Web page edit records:
______
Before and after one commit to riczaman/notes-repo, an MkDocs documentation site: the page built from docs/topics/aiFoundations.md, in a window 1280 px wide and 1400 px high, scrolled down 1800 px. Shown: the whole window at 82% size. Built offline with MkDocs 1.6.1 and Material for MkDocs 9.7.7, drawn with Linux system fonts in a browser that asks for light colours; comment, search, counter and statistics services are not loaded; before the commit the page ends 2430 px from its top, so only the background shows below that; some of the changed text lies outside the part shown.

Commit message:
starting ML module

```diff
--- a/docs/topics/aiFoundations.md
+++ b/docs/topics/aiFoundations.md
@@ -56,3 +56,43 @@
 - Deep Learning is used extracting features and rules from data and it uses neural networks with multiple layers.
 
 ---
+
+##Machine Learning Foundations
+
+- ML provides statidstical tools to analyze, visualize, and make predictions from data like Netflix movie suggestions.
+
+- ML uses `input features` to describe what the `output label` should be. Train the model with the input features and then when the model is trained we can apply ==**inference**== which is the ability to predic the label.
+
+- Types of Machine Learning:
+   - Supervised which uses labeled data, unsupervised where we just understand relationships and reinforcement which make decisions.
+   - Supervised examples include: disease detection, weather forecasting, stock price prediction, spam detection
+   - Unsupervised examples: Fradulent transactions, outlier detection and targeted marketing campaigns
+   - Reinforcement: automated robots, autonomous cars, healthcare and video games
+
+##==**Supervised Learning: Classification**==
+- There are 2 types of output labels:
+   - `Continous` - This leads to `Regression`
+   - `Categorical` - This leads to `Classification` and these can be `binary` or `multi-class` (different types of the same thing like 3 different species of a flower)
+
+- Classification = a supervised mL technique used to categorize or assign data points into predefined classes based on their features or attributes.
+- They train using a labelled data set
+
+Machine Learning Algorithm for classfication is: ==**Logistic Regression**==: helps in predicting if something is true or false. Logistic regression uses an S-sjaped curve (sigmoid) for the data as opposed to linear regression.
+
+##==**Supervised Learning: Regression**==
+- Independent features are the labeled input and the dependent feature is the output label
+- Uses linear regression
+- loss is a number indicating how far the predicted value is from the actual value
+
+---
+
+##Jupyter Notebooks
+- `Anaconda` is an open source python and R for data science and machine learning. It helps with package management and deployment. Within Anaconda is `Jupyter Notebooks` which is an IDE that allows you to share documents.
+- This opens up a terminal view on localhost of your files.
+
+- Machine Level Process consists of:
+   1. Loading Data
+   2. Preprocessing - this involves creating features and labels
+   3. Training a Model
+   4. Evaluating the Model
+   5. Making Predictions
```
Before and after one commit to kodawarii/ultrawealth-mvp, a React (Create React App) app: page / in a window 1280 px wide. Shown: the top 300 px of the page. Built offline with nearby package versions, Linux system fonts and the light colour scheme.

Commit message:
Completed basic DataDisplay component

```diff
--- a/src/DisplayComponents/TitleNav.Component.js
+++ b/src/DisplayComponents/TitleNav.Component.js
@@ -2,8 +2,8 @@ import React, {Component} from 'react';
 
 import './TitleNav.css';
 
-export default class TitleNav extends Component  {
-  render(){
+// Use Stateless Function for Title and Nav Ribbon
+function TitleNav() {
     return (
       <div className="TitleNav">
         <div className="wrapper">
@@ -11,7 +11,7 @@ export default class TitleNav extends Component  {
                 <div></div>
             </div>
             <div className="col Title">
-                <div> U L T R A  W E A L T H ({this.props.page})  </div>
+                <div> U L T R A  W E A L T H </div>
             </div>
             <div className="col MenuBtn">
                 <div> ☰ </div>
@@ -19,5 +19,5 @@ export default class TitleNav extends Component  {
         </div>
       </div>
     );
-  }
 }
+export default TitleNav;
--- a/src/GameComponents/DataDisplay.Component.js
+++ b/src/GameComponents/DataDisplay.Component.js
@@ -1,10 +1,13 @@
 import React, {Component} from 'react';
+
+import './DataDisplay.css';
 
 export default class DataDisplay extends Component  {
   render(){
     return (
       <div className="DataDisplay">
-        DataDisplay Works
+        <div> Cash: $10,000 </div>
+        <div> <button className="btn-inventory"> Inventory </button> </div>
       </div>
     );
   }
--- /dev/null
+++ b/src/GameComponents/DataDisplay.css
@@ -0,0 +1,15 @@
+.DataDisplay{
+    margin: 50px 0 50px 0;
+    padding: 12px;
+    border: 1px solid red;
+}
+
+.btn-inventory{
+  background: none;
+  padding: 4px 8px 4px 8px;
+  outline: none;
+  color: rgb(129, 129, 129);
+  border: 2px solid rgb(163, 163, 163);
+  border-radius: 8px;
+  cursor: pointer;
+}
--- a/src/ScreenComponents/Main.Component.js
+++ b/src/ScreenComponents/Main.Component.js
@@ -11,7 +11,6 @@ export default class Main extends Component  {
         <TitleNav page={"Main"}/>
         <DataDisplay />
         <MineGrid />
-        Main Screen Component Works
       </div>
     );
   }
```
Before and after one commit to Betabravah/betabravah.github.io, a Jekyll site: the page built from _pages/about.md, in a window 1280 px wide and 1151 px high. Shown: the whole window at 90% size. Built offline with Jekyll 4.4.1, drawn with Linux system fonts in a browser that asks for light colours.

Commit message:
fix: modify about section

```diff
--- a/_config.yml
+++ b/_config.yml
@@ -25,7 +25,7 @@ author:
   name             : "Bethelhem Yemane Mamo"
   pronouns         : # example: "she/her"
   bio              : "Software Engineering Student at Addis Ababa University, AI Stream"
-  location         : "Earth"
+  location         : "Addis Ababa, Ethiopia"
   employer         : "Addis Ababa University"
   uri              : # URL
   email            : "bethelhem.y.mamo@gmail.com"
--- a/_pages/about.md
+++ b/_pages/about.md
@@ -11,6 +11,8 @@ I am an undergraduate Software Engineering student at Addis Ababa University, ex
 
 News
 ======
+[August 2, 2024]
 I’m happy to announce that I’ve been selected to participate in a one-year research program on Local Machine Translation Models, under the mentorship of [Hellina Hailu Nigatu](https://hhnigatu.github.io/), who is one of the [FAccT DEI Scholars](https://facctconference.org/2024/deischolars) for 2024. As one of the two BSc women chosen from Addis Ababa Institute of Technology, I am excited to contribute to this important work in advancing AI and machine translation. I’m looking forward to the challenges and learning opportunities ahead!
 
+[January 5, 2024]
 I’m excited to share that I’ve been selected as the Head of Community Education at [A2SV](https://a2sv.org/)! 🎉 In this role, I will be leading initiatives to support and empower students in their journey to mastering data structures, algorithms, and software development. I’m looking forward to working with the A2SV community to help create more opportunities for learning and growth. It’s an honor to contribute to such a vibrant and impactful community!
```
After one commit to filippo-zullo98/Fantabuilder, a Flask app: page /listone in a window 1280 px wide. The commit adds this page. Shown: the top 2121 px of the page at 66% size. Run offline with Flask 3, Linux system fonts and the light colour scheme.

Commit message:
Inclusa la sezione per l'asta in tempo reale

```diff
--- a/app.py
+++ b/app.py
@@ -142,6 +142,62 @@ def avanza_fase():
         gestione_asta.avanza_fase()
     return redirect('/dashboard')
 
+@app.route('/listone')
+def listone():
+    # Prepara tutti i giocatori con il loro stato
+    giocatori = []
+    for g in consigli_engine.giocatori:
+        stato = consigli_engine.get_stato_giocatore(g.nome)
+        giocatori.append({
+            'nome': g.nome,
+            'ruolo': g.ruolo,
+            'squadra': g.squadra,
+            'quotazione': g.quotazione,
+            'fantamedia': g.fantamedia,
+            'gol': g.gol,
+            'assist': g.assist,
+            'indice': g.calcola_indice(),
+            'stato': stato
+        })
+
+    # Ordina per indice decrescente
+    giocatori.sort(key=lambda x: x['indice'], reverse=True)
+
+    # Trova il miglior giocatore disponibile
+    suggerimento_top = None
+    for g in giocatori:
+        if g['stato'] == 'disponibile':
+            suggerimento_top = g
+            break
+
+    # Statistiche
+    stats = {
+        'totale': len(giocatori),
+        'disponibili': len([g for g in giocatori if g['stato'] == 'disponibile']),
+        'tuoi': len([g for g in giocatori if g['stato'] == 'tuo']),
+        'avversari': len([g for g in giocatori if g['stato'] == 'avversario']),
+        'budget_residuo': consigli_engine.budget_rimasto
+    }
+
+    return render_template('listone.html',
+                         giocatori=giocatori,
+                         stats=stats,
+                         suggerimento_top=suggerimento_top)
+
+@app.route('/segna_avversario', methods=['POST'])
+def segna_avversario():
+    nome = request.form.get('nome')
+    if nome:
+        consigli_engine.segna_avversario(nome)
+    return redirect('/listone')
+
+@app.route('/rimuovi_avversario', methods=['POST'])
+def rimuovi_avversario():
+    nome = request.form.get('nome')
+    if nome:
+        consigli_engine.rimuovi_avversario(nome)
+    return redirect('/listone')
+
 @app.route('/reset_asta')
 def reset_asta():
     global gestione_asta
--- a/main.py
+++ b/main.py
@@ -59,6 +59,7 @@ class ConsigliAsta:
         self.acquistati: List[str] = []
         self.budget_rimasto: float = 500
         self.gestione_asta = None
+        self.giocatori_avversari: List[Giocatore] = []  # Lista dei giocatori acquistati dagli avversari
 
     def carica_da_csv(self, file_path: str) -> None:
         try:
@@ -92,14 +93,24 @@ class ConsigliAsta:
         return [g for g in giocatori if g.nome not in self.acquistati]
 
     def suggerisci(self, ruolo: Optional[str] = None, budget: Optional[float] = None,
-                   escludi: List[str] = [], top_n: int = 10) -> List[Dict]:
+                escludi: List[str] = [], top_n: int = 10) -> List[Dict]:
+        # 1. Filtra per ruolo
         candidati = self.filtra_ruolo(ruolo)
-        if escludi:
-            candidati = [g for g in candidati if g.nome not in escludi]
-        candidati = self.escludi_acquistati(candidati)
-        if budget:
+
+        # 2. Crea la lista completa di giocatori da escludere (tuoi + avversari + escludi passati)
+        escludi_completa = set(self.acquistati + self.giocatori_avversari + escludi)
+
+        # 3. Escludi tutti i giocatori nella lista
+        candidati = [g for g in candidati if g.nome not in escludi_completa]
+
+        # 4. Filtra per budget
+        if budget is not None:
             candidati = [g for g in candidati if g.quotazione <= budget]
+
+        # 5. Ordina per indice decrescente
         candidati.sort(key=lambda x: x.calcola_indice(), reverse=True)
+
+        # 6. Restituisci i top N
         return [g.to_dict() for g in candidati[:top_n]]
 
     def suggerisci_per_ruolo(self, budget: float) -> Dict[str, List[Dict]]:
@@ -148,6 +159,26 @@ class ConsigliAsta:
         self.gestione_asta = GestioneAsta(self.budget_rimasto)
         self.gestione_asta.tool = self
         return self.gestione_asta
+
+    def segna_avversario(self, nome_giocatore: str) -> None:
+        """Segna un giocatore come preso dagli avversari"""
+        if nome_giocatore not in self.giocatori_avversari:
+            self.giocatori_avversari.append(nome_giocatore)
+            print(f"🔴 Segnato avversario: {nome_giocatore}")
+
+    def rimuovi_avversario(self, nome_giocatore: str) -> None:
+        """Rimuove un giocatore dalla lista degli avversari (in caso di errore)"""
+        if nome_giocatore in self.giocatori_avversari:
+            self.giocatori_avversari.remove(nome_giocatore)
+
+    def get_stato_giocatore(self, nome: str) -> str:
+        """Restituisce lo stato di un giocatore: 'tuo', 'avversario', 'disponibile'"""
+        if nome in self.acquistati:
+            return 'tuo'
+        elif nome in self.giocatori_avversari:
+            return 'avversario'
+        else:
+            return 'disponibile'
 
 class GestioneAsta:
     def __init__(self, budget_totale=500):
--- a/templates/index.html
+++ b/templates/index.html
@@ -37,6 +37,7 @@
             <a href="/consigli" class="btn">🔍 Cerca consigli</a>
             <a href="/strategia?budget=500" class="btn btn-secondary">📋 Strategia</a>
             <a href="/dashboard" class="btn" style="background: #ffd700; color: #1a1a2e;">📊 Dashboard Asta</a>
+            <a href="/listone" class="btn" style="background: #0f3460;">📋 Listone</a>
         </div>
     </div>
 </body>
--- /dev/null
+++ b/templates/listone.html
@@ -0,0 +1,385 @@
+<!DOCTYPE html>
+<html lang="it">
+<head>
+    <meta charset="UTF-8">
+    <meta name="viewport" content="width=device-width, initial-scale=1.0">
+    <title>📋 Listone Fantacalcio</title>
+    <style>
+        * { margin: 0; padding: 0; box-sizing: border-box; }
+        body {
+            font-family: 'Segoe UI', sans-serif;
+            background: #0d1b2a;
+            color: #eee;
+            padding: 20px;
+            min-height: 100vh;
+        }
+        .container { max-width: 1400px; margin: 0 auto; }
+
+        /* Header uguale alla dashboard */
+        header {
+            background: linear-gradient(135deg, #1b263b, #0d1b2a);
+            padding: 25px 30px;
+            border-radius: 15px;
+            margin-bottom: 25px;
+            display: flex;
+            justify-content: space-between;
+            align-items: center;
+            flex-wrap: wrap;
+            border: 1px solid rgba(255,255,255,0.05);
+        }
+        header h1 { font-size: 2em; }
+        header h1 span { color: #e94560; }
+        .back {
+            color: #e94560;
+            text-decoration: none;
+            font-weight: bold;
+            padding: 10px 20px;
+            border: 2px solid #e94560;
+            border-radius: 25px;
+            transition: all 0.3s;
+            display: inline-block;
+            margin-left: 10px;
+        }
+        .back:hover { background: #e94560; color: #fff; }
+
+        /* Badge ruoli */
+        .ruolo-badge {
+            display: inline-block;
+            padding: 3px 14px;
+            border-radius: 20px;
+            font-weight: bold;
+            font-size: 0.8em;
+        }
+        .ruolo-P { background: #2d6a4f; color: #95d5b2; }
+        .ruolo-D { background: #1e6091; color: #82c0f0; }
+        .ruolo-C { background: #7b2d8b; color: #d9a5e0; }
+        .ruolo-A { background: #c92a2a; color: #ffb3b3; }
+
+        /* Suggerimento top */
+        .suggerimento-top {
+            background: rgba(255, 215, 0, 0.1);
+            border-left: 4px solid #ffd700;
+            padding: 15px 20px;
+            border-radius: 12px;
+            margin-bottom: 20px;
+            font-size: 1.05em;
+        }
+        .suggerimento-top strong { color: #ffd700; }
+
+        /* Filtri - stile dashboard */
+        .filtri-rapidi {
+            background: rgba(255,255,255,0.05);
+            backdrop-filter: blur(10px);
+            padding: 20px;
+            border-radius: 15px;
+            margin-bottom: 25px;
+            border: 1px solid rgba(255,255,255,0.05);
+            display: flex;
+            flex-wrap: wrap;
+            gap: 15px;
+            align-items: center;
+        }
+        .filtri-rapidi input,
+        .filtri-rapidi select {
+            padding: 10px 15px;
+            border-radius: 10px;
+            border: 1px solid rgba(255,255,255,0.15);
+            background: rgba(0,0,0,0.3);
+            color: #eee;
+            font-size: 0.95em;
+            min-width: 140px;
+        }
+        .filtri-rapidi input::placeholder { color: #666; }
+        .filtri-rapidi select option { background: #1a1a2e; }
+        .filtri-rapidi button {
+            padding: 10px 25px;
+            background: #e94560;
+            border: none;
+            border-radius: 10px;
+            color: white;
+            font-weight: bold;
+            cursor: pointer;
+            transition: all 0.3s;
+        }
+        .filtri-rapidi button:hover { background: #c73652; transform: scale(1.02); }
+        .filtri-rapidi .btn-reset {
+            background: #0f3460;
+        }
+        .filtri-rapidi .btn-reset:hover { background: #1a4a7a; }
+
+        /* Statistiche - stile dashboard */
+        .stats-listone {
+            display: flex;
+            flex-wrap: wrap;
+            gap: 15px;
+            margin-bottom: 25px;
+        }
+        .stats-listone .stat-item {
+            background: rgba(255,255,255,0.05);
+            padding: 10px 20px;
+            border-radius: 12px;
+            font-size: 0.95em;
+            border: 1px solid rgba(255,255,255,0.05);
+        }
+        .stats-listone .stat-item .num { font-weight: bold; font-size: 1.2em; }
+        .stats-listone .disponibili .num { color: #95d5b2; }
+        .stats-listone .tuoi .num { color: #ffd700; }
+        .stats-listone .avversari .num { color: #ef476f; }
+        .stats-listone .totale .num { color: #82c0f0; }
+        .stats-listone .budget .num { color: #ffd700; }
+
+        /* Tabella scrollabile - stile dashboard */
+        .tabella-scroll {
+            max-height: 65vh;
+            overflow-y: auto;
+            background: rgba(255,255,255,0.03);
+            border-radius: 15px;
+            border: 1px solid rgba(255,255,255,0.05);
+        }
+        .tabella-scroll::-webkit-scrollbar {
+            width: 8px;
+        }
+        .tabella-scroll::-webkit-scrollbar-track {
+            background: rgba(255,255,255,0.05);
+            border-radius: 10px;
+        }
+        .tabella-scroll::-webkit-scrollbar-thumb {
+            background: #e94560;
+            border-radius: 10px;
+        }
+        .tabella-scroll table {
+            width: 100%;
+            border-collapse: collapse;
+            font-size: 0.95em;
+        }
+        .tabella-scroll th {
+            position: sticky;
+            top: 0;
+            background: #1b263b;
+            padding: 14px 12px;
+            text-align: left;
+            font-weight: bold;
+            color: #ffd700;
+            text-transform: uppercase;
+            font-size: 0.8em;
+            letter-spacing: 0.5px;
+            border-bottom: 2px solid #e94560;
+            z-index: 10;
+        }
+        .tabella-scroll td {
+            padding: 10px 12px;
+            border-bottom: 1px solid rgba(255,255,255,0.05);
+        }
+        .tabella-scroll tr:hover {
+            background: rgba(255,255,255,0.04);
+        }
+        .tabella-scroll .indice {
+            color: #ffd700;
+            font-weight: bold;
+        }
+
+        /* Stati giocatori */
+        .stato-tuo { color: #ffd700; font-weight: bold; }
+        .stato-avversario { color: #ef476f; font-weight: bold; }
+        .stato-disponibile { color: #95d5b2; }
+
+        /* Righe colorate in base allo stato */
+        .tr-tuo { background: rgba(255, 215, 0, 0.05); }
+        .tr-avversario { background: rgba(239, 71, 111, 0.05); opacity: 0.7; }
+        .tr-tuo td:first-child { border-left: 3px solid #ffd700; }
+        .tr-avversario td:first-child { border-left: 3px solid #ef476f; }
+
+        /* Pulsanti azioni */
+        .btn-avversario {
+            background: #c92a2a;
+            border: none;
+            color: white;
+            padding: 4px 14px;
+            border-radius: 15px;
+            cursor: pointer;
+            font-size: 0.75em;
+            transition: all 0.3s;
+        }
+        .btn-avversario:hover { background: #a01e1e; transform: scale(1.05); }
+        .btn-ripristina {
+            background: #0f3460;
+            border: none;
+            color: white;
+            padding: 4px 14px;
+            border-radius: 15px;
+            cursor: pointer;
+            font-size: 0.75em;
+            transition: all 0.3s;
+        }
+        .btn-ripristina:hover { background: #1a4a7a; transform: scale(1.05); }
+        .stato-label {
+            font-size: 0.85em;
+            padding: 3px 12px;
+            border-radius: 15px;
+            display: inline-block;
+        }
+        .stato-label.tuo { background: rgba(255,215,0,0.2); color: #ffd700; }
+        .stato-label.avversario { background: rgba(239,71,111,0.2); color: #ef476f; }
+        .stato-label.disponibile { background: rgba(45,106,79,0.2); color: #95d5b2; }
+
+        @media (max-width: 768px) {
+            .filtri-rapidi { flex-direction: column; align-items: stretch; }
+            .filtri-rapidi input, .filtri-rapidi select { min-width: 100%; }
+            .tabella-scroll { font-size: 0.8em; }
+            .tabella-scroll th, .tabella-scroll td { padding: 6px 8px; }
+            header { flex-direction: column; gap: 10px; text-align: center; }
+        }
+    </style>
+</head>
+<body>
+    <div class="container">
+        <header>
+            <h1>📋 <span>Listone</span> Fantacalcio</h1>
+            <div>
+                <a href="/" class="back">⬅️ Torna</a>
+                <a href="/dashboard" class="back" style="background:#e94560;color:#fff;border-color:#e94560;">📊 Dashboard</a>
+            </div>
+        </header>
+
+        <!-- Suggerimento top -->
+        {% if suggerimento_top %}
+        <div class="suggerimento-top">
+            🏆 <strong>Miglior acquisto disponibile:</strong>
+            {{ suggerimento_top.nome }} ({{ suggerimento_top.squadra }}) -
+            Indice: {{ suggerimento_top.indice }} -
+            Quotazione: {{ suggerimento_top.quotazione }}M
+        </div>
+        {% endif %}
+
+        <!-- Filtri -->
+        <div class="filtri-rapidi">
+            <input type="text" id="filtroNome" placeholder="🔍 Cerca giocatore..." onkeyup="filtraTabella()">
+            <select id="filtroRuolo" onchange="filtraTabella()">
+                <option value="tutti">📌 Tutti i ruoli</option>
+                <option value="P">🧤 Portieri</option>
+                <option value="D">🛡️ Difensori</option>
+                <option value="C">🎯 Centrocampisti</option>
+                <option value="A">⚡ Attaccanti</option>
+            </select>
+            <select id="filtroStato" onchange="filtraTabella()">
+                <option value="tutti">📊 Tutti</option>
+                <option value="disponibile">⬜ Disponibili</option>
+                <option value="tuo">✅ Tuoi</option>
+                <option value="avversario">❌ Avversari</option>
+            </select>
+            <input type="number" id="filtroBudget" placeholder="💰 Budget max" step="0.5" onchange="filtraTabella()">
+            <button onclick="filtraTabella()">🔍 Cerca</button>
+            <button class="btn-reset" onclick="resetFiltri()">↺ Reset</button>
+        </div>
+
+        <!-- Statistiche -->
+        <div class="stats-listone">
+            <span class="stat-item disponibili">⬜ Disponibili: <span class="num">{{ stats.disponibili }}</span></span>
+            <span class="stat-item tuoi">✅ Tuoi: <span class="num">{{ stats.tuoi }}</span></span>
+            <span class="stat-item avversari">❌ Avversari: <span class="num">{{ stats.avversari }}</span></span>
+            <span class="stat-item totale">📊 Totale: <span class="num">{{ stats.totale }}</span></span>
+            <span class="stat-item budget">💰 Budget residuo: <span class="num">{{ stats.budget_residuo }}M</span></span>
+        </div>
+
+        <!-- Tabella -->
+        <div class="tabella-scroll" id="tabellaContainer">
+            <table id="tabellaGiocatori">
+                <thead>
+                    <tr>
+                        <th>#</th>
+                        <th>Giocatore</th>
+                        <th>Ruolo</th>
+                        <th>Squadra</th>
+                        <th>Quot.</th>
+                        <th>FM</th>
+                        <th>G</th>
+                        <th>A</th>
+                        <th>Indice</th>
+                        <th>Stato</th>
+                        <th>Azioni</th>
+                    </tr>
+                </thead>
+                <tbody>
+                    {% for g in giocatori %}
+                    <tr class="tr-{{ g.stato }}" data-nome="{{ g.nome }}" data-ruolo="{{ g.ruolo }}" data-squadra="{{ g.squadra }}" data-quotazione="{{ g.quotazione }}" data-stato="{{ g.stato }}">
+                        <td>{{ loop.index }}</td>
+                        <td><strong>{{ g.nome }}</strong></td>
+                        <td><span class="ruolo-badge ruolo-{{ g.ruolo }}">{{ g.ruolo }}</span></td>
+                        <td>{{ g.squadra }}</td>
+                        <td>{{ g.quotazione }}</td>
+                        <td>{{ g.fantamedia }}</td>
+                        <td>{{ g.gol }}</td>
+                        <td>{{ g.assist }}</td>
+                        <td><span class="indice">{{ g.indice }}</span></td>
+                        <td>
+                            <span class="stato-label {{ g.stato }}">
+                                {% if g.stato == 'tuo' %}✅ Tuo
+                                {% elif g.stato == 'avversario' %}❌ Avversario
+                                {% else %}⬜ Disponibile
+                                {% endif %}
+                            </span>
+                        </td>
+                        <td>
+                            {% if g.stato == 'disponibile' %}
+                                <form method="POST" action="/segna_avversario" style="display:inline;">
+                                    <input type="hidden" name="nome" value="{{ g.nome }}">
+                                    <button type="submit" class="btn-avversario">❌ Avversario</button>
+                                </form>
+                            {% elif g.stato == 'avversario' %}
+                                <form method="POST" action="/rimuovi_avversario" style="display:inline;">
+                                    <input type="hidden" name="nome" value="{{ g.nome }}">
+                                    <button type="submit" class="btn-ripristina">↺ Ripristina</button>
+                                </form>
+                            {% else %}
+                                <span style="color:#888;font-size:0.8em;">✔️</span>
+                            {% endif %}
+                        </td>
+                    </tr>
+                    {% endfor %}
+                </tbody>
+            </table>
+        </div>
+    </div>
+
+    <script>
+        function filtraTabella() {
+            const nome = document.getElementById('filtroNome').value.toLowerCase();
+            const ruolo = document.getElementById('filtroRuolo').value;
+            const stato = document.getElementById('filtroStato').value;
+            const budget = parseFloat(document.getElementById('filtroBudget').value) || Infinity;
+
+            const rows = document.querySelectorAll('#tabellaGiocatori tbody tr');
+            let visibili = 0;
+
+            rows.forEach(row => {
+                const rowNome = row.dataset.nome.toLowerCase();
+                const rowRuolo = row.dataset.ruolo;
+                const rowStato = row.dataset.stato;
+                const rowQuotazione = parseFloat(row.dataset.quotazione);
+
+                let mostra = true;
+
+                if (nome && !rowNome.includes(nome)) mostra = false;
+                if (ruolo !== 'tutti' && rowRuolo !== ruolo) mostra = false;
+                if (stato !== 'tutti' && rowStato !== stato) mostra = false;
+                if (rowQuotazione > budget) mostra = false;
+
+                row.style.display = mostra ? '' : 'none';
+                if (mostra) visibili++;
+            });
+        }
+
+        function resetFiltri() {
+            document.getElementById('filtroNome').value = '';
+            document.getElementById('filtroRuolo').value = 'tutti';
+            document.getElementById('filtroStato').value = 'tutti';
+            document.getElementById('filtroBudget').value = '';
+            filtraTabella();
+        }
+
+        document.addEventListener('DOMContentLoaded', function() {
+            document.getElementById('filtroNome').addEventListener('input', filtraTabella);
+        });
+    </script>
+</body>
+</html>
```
______
TASK DIRECTIONS: Among the records above, find each line holding the string "html" and pull it out.

ANSWER TO THIS EXERCISE:
+    return render_template('listone.html',
--- a/templates/index.html
+++ b/templates/index.html
+++ b/templates/listone.html
+<!DOCTYPE html>
+<html lang="it">
+</html>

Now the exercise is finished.